Data entries
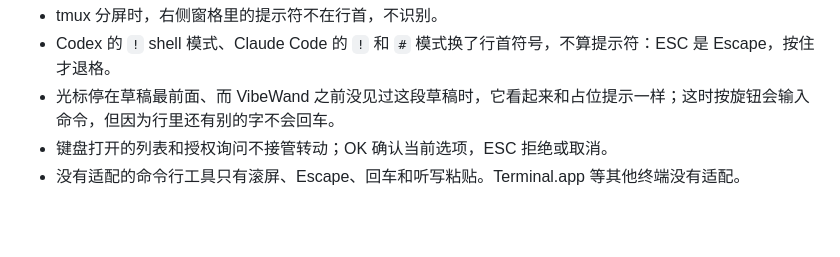
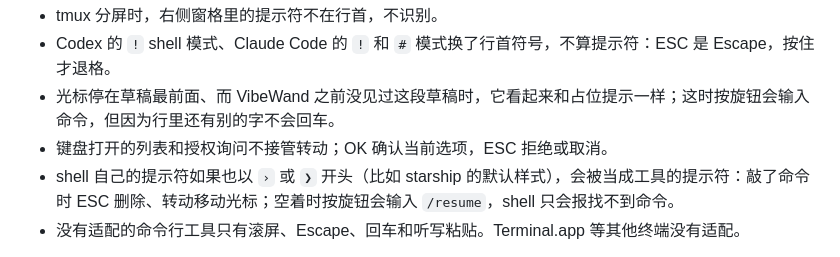
Before and after one commit to xuhao1/VibeWand, a Markdown page: docs/applications.md, the part around the change. Rendered like a GitHub page; blank space fills up the shorter version.

```diff
--- a/docs/applications.md
+++ b/docs/applications.md
@@ -84,6 +84,7 @@ WorkBuddy 桌面版（`com.tencent.workbuddy.mac`）从 0.8.0 起提供内置适
 - Codex 的 `!` shell 模式、Claude Code 的 `!` 和 `#` 模式换了行首符号，不算提示符：ESC 是 Escape，按住才退格。
 - 光标停在草稿最前面、而 VibeWand 之前没见过这段草稿时，它看起来和占位提示一样；这时按旋钮会输入命令，但因为行里还有别的字不会回车。
 - 键盘打开的列表和授权询问不接管转动；OK 确认当前选项，ESC 拒绝或取消。
+- shell 自己的提示符如果也以 `›` 或 `❯` 开头（比如 starship 的默认样式），会被当成工具的提示符：敲了命令时 ESC 删除、转动移动光标；空着时按旋钮会输入 `/resume`，shell 只会报找不到命令。
 - 没有适配的命令行工具只有滚屏、Escape、回车和听写粘贴。Terminal.app 等其他终端没有适配。
 
 0.8.4 已在本机 iTerm2 **3.7.3** 里对 Codex CLI **0.160.0**、Claude Code **2.1.289**（经典与全屏两种渲染）、OpenCode **1.18.34** 完成实机验收：听写粘贴、单击与按住删除、移动光标、有草稿时拒绝打开列表、会话与模型列表的打开 / 移动 / 取消，以及 Codex 工作中的删除与 Escape 中断。按键由生产运行时发出，每一步读回终端文字核对；实体设备的按键没有在这次验收里按过。详见[验收记录](terminal-acceptance.md)。
```
Also changed, not shown: docs/applications.en.md (+1 -0 lines).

_About this exercise_. Copy all the lines above that hold the string "Escape".

_Task answer_.
 - Codex 的 `!` shell 模式、Claude Code 的 `!` 和 `#` 模式换了行首符号，不算提示符：ESC 是 Escape，按住才退格。
 - 没有适配的命令行工具只有滚屏、Escape、回车和听写粘贴。Terminal.app 等其他终端没有适配。
 0.8.4 已在本机 iTerm2 **3.7.3** 里对 Codex CLI **0.160.0**、Claude Code **2.1.289**（经典与全屏两种渲染）、OpenCode **1.18.34** 完成实机验收：听写粘贴、单击与按住删除、移动光标、有草稿时拒绝打开列表、会话与模型列表的打开 / 移动 / 取消，以及 Codex 工作中的删除与 Escape 中断。按键由生产运行时发出，每一步读回终端文字核对；实体设备的按键没有在这次验收里按过。详见[验收记录](terminal-acceptance.md)。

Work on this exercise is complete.